by Ed Kapp
Top billing comes with certain responsibilities.
At least that’s what Herb & The Humans frontman Herb Exner is finding.
A veteran of the Queen City music scene, Exner founded his three-piece outfit — comprising fellow Reginans Gino Giambattista and Avery Strong-Garcia, both 21-years-old — in October of 2013.
One responsibility as the man in charge, the former Hot Blood Bombers drummer says, is keeping composed on stage.
“It’s a little bit more nerve-wracking because you don’t really hide behind a kit anymore,” the 31-year-old says with a laugh, “but at the same time it’s fun to be out front.”
Being front and centre does come with other perks.
“When you write everything, it’s kind of nice to have both hands on the wheel, as opposed to just kind of laying down the drums in the back,” Exner says. “I like it,” he continues, laughing. “I haven’t gotten sick of it so far.”
Drummer Giambattista and bassist Strong-Garcia, Exner suggests, have helped keep spirits high for the up-and-coming band.
“They were jamming together before I met them and a buddy just kind of hooked me up with them,” Exner says. “They’re younger guys — they’re just about ten years younger than me — and it’s fun.”

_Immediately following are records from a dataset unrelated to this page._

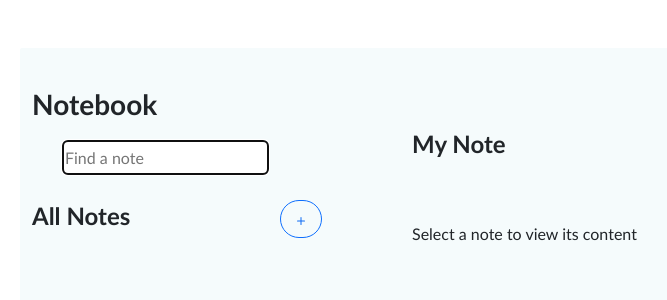
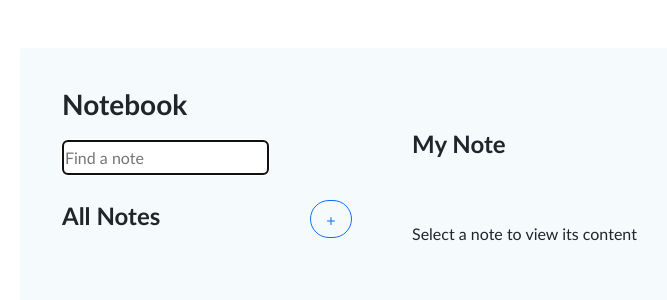
Before and after one commit to anilaavdylii/Notebook, a React (Create React App) app: page / in a window 1280 px wide. Shown: the top 300 px of the page, without its empty margins (50-717 px from the left). Built offline with nearby package versions, Linux system fonts and the light colour scheme.

Commit message:
little adjustments

```diff
--- a/src/components/Note.jsx
+++ b/src/components/Note.jsx
@@ -28,7 +28,7 @@ const Note = () => {
                 </div>
                 <h6 className='category'> Category  ~ <b>{currNote.Category}</b></h6>
                 <h6 className='category'> Date ~ <b>{currNote.Date}</b></h6>
-              <p>Content ~ <b>{currNote.Content}</b></p>
+                <p>Content ~ </p><h4>{currNote.Content}</h4>
             </div>
         }
         <EditNote/>
--- a/src/components/Notes.jsx
+++ b/src/components/Notes.jsx
@@ -1,4 +1,4 @@
-import React, { useContext, useState} from 'react';
+import React, { useContext} from 'react';
 import Button from 'react-bootstrap/Button';
 import { BsPlus } from "react-icons/bs";
 import { NoteContext } from '../context/NoteContext';
@@ -6,7 +6,7 @@ import CreateNote from '../modals/CreateNote';
 
 const Notes = () => {
   const {
-    currNote, setCurrNote, searchTerm, noteList, setModal,setContent, setSubject, setCategory
+     setCurrNote, searchTerm, noteList, setModal,setContent, setSubject, setCategory
   } = useContext(NoteContext);
 
 
--- a/src/components/Search.jsx
+++ b/src/components/Search.jsx
@@ -1,6 +1,5 @@
 import React, { useEffect, useRef, useContext } from 'react';
 import { NoteContext } from '../context/NoteContext';
-import Button from 'react-bootstrap/Button';
 
 const Search = () => {
   const {
--- a/src/modals/CreateNote.jsx
+++ b/src/modals/CreateNote.jsx
@@ -1,4 +1,4 @@
-import React, {useContext} from 'react';
+import React, {useContext, useRef, useEffect} from 'react';
 import { Button, Modal, ModalHeader, ModalBody, ModalFooter } from 'reactstrap';
 import Form from 'react-bootstrap/Form';
 import { NoteContext } from '../context/NoteContext';
@@ -6,7 +6,6 @@ import { NoteContext } from '../context/NoteContext';
 
 function CreateNote  () {
     const {
-        noteList, setNoteList,
         modal, toggle,
         subject, setSubject,
         content, setContent,
@@ -27,7 +26,6 @@ function CreateNote  () {
             setContent(value);
         }
     }
-
 
 
     const handleSave  = (event) =>{
--- a/src/style.css
+++ b/src/style.css
@@ -16,6 +16,7 @@
 
 .title{
     font-weight: bold;
+    margin-left: 30px;
 }
 
 
@@ -41,7 +42,7 @@ li {
 /* Navigation STyling */
 
 .all-notes{
-    margin: 25px 0 10px 0;
+    margin: 25px 0 10px 30px;
     font-weight: bold;
 }
 
@@ -52,7 +53,7 @@ li {
 }
 
 .main-nav li{
-    background-color: white;
+    background-color: transparent;
     padding: 5px;
     margin-top: 10px;
 }
```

Most of Exner’s musical influence comes from “a lot of old blues, rock and roll, old punk rock and a bit of 90s grunge. He hopes “a new twist” shines through with his music, which he thinks his youthful accompaniments help bring to light.
“They’re bringing a youthful aspect to music that comes from a very old place,” Exner says with a laugh. “It’s a good balance, I feel.
“A lot of people, after watching the band, said this is totally me,” he continues with a chuckle. “People who know me, and know what I’ve done over the years, they say it’s like me, amplified. People that don’t know me seem to get it; they seem to dig it.
“It’s been going pretty well so far.”
Herb & the Humans released its self-titled debut album, which was recorded at Down the Hatch Studio in Regina, a few weeks ago. Since last week, the album has been available for download at Bandcamp.com.
Despite being “not much of a business cat,” Exner took the lead on the administrative, behind-the-scenes front for this album, which he says was the biggest challenge in putting together his newest project.
The hard work seems to be paying off for the band.
“Pretty good,” Exner says when asked how the album has been received.
“It took quite a while just to get our ducks in a row — I think some people were kind of waiting for it — but as far as I know, there haven’t been any sad faces after listening (laughs).
“Everyone has just had good things to say, which kind of makes it all worthwhile.”
Exner would like his outfit to start travelling to perform in Alberta and Manitoba and eventually produce a second record, provided audiences continue to enjoy the work. Before then, they’re set to play Oct. 9 at the Mercury Cafe & Grill.
“I love doing it. I love making music and performing. If the good lord’s willing and the creeks don’t rise, I’ll hopefully have a good future with this band,” he says with a laugh.
“I really enjoy it, and it seems the boys do too.”